Virgin Galactic boss Richard Branson has been talking about his plans to open up space to tourists.
So far Branson says 529 people, thought to include Hollywood stars Brad Pitt and Angelina Jolie, have signed up to his SS2 trip which will take passengers up to the edge of space.
The first flights are hoped to take place in 2016 but they aren’t cheap – each one costs over £100,000.
Maldives Twitter campaign hijacked
New York Daily News
An attempt by tourism authorities in the Maldives to harness the power of social media has backfired after pro-democracy campaigners hijacked its Twitter hashtag.
Officials at VisitMaldives.com, the state tourist web site, set up the hashtag #sunnysideoflife in an effort to promote the country to foreign holidaymakers.
It asked Twitter users to tweet about their experiences of visiting the Maldives, with the aim of turning the slogan into a catchphrase associated with the country.
However, the term is now being used by hundreds of people to highlight alleged human rights abuses carried out by the current government.
Six hurt, including US tourist, in Pamplona bull run
Six people were hospitalised Thursday after running through the streets with charging bulls at Spain’s San Fermin festival, including one visitor from the United States, authorities said.
Those injured in the sixth bull-run of the colourful fiesta included a 62-year-old local and a person from San Francisco, California, both of whom were treated for head injuries, the regional government said in a statement.
Strange religious bedfellows unite for letter against hotel porn
A letter penned by two notable scholars – a Christian and a Muslim – and sent to a number of different hotel industry executives has asked those hotels to remove pornography from their company’s in-room movie selections.
Robert P. George, a professor at Princeton University and the past chairman of the conservative National Organization for Marriage, and Shaykh Hamza Yusuf, co-founder of Zaytuna College, a Muslim school, wrote the letter to urge hotels “to do what is right as a matter of conscience.”

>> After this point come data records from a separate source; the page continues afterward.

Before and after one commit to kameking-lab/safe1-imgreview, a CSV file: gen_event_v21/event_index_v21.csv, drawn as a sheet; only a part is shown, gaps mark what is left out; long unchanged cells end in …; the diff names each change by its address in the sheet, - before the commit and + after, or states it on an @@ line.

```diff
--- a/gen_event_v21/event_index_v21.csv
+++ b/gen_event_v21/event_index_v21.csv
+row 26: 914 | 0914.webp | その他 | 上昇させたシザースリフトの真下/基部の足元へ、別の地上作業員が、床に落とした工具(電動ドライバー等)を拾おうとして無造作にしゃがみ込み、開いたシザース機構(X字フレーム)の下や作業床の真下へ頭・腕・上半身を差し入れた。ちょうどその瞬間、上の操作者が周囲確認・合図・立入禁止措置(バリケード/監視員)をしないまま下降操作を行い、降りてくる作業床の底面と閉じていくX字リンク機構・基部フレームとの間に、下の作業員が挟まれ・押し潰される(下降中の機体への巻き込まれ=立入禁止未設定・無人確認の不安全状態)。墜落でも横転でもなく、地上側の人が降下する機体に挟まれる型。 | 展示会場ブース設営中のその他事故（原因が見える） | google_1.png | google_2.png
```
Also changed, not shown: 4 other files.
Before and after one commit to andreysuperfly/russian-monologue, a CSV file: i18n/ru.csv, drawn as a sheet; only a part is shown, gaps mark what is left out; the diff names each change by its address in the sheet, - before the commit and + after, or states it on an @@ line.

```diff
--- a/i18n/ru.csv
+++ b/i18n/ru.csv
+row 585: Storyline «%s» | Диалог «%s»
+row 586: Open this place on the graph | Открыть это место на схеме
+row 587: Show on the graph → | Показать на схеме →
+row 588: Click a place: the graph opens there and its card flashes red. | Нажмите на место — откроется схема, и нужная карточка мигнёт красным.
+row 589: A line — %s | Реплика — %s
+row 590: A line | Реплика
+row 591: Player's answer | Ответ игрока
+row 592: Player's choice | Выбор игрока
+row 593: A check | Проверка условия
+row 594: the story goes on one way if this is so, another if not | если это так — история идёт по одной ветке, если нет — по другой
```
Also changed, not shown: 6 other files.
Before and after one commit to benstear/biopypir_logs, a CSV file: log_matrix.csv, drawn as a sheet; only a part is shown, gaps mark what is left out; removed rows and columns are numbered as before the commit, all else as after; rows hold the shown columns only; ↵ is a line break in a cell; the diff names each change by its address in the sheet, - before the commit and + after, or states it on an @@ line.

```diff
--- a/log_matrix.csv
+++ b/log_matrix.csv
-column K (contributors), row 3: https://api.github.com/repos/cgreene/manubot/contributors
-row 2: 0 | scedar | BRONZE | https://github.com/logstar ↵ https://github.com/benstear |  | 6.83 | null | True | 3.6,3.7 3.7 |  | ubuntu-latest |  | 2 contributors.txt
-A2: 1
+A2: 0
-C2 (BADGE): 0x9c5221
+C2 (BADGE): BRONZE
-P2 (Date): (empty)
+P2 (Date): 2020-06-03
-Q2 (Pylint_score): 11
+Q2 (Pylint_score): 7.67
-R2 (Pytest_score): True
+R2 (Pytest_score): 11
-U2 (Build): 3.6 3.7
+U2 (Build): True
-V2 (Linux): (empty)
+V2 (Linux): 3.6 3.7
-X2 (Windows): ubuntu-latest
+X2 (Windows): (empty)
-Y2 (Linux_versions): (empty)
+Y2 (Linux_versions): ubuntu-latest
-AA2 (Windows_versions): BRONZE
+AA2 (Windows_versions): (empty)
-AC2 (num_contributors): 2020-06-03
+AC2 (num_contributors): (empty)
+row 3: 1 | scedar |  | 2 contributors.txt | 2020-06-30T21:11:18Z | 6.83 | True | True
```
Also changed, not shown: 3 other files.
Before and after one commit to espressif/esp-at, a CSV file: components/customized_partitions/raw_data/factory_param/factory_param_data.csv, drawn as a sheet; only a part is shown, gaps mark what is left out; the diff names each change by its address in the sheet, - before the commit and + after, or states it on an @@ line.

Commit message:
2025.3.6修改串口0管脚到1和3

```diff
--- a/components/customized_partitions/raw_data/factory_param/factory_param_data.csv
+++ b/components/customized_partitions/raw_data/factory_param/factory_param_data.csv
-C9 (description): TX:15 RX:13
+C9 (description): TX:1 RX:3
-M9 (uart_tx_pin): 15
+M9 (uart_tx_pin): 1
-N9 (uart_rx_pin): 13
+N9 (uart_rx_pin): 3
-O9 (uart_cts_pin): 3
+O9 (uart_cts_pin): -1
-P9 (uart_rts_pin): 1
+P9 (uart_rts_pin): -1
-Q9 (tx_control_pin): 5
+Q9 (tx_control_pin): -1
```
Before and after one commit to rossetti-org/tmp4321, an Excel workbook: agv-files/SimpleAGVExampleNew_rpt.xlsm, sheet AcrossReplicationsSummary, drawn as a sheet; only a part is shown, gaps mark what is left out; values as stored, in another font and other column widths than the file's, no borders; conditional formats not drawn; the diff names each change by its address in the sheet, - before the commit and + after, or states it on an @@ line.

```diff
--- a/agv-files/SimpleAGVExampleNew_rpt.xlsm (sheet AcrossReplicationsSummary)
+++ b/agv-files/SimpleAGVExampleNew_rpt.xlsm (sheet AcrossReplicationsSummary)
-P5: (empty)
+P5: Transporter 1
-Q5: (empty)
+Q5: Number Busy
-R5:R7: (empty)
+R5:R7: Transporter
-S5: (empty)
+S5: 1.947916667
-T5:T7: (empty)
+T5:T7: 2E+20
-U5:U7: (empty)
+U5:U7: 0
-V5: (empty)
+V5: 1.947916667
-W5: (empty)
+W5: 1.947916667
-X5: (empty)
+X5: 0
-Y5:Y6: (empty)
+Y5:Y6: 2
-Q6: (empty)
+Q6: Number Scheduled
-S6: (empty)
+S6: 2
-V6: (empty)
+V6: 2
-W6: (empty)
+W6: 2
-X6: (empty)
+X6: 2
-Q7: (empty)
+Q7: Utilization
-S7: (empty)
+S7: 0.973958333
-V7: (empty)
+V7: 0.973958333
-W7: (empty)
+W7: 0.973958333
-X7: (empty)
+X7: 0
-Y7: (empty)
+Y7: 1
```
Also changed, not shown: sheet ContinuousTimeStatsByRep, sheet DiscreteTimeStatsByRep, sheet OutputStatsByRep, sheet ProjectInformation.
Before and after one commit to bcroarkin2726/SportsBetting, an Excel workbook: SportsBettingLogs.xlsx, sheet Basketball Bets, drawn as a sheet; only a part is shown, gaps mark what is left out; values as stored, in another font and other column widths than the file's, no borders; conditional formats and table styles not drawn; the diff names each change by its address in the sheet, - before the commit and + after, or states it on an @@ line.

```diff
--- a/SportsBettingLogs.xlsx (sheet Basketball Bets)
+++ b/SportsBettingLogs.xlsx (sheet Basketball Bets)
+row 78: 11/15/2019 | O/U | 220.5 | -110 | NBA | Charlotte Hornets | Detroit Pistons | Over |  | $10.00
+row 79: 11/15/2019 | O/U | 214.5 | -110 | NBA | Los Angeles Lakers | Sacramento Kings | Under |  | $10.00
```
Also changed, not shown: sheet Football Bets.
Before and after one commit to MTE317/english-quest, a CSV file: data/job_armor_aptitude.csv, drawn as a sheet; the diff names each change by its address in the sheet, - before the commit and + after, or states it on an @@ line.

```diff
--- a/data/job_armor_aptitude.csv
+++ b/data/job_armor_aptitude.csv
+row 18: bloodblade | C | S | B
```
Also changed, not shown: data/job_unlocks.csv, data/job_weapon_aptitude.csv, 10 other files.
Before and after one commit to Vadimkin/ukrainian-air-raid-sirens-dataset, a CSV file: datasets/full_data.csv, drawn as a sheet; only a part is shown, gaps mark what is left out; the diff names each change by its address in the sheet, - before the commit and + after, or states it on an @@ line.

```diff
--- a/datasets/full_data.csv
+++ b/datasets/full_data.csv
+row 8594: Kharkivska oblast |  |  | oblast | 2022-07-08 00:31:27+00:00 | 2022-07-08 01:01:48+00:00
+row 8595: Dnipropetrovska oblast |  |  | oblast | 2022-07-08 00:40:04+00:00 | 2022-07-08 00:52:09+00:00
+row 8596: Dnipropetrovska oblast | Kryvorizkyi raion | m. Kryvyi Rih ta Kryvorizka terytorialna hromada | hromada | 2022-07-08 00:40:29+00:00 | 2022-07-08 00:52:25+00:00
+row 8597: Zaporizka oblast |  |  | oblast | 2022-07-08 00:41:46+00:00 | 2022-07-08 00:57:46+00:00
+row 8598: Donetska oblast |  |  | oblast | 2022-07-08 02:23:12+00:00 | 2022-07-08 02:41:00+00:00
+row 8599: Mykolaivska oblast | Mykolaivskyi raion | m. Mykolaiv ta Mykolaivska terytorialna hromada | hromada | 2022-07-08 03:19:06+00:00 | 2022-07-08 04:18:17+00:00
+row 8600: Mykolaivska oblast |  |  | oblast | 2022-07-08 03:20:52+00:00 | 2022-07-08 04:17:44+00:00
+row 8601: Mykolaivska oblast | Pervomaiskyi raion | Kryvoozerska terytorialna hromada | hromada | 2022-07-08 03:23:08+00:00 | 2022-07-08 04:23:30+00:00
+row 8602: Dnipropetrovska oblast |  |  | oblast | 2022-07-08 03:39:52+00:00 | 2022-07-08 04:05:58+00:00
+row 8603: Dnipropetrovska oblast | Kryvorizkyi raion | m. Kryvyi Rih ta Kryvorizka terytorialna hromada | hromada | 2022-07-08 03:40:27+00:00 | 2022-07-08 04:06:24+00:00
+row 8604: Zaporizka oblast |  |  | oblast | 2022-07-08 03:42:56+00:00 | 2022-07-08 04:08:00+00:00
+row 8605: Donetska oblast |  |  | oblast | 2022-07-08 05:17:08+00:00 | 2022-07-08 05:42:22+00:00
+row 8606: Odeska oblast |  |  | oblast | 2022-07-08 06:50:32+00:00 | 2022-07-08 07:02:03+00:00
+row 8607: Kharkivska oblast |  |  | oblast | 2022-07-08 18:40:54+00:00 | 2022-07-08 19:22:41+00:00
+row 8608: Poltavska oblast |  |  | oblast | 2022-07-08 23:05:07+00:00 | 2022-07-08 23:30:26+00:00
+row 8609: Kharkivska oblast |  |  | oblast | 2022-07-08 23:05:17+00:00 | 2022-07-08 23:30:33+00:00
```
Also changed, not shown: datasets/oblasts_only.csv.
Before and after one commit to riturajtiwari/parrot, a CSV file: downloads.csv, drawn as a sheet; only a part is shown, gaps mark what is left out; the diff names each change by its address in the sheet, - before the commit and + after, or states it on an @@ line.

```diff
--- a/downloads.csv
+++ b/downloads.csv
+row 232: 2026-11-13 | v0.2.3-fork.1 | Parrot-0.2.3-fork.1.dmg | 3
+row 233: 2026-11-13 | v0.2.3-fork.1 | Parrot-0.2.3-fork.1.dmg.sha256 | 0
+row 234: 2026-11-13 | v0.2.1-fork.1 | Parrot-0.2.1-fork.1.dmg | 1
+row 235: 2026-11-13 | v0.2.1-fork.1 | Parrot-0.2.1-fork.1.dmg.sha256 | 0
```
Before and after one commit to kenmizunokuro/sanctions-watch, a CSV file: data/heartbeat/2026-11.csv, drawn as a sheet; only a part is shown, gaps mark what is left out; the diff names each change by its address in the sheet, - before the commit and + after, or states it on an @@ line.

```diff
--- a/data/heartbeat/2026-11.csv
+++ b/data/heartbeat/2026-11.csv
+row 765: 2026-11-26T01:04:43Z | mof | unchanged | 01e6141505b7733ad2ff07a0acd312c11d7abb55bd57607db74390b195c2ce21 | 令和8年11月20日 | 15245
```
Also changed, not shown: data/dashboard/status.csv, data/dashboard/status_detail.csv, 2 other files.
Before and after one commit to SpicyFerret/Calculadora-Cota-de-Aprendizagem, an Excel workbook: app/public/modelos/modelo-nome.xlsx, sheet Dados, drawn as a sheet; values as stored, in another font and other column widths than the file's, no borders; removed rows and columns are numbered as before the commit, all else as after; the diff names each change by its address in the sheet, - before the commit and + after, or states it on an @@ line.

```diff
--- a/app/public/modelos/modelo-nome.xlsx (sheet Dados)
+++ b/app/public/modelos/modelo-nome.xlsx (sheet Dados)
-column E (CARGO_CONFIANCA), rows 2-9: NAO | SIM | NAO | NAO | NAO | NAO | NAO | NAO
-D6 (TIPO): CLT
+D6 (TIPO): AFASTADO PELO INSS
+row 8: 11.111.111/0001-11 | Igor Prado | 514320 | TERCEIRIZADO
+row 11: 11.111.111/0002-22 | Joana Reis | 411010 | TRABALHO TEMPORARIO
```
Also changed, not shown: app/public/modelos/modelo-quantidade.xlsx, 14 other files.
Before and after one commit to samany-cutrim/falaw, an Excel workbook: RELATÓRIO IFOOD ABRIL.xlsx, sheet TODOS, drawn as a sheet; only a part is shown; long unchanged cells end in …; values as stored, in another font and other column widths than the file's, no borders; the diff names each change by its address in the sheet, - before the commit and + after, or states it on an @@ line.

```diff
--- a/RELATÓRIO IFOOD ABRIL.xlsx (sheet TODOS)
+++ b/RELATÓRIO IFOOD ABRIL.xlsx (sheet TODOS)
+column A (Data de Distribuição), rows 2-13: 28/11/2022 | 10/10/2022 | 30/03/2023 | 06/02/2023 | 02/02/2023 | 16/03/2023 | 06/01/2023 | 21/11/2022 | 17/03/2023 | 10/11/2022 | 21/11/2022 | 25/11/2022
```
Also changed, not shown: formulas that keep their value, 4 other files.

“We are, respectively, a Christian and a Muslim, but we appeal to you not on the basis of truths revealed in our scriptures but on the basis of a commitment that should be shared by all people of reason and goodwill: a commitment to human dignity and the common good,” reads the letter.